Or if your character is royalty, then he/she will probably not pay much attention to what is ‘normal’ to them. If they have no clue about the different kinds of trees, then don’t have detailed descriptions of shrub and fir enter their minds – unless something happens that forces them to think more deeply about it.
An historian or an artist will pay attention to details about a scene that relate to them, and not think about it the way a cook or a builder would.
You can expect a builder to notice the hairline cracks near a door, and get a sense that this load-bearing wall is failing. A herbalist probably won’t see a clue like that, or if they do, not understand the import.
The builder probably won’t pay close attention to the smells coming from the kitchen, other than that it smells good. The herbalist, or assistant chef, will be able to tell that thyme is sauteing in garlic, and there’s a squab on the grill.
The warrior would ignore the names of the trees and think nothing about the tale behind the granite ruins, and focus on how best to use the crumbled walls.
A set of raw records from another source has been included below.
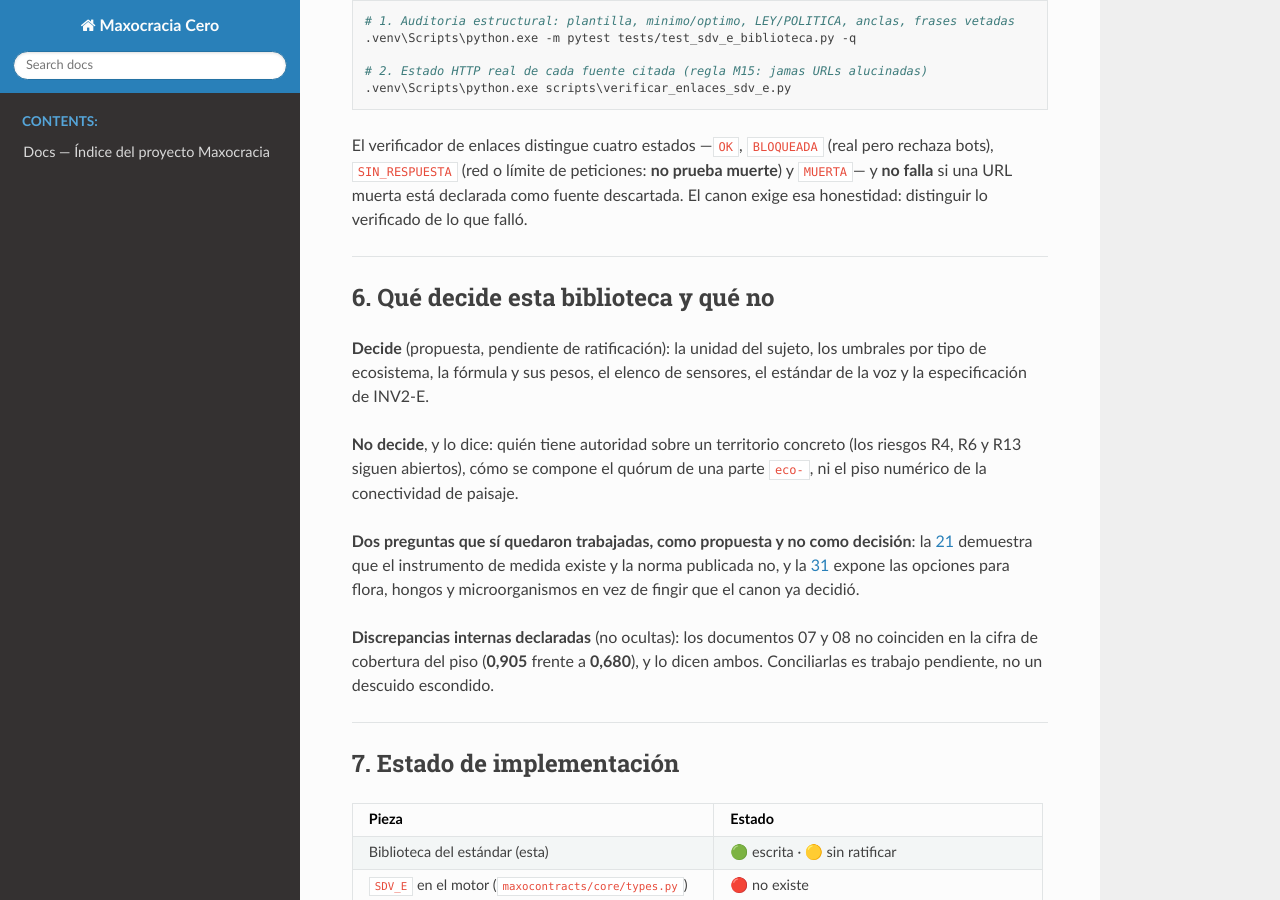
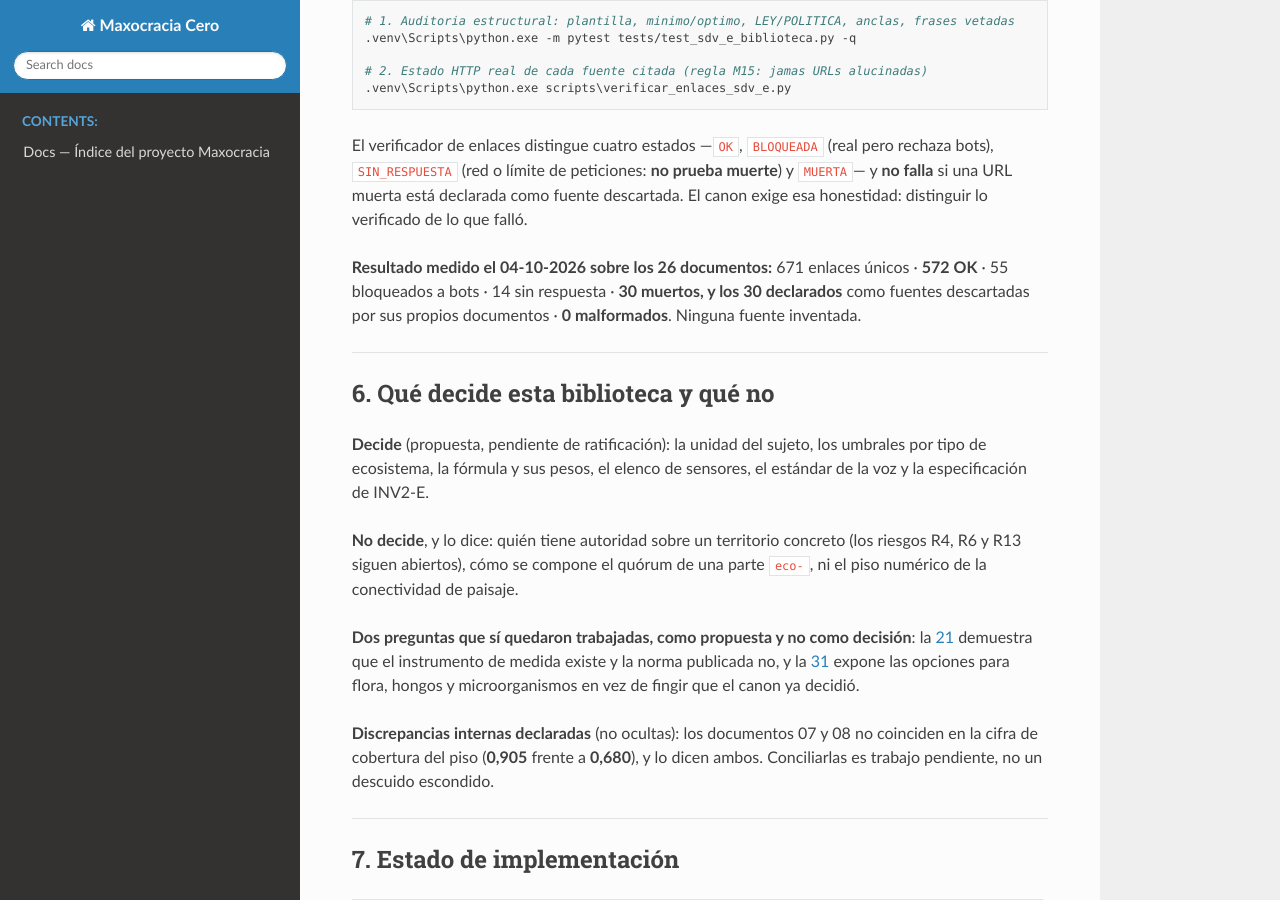
Before and after one commit to maxnelsonlopez/maxocracia-cero, a Sphinx documentation site: the page built from docs/theory/SDV-E/00_README_indice.md, in a window 1280 px wide and 900 px high, scrolled down 3508 px. Built offline with Sphinx 7.4.7 and the Read the Docs theme 3.1.0, drawn with Linux system fonts in a browser that asks for light colours; pages that are not in the unit, such as notebooks, are missing from menus.

Commit message:
docs(sdv-e): registra el veredicto medido de la verificacion de enlaces
671 enlaces unicos sobre los 26 documentos: 572 OK, 55 bloqueados a bots, 14 sin respuesta y 30 muertos -- los 30 declarados como fuentes descartadas por sus propios documentos. Cero malformados, cero fuentes inventadas. El verificador termina en VERDE (exit 0).

```diff
--- a/docs/theory/SDV-E/00_README_indice.md
+++ b/docs/theory/SDV-E/00_README_indice.md
@@ -146,6 +146,10 @@ El verificador de enlaces distingue cuatro estados —`OK`, `BLOQUEADA` (real pe
 URL muerta está declarada como fuente descartada. El canon exige esa honestidad: distinguir lo
 verificado de lo que falló.
 
+**Resultado medido el 04-10-2026 sobre los 26 documentos:** 671 enlaces únicos · **572 OK** ·
+55 bloqueados a bots · 14 sin respuesta · **30 muertos, y los 30 declarados** como fuentes
+descartadas por sus propios documentos · **0 malformados**. Ninguna fuente inventada.
+
 ---
 
 ## 6. Qué decide esta biblioteca y qué no
```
The historian would pay closer attention to the style of the carving, the way the rocks were cut, and how different it is to similar work from the same era, perhaps guessing who abandoned this forest-bound fort.
Don’t mention it.
When characters start noticing elements beyond their normal comfort zone, you need to make sure the reader understands why these details are being brought into focus. And as a story teller, you’re starting to use more elements of writing at the service of your story and character presentation.
So in short; if they won’t pay attention to it, don’t mention it.
If your world never had a moon, and no one has ever known about it, then don’t ever bring it up. Try to describe what the world is like, and how people would act, if there was no moon. Let the reader fill in the gaps – and probably feel clever that they figured something out without being told.
In knowing your character, you should be able to know how they will look at a scene, what they will pay attention to and what they will ignore. You will then be able to unlock one of the coolest aspects of character perception; differing memories or descriptions of an event depending on the character.
Keeping in the character’s head and staying close to what is important to them and what they would pay attention to is a prime way to be using the character’s voice, pull into focus the difference between your characters, and make description better serve your character.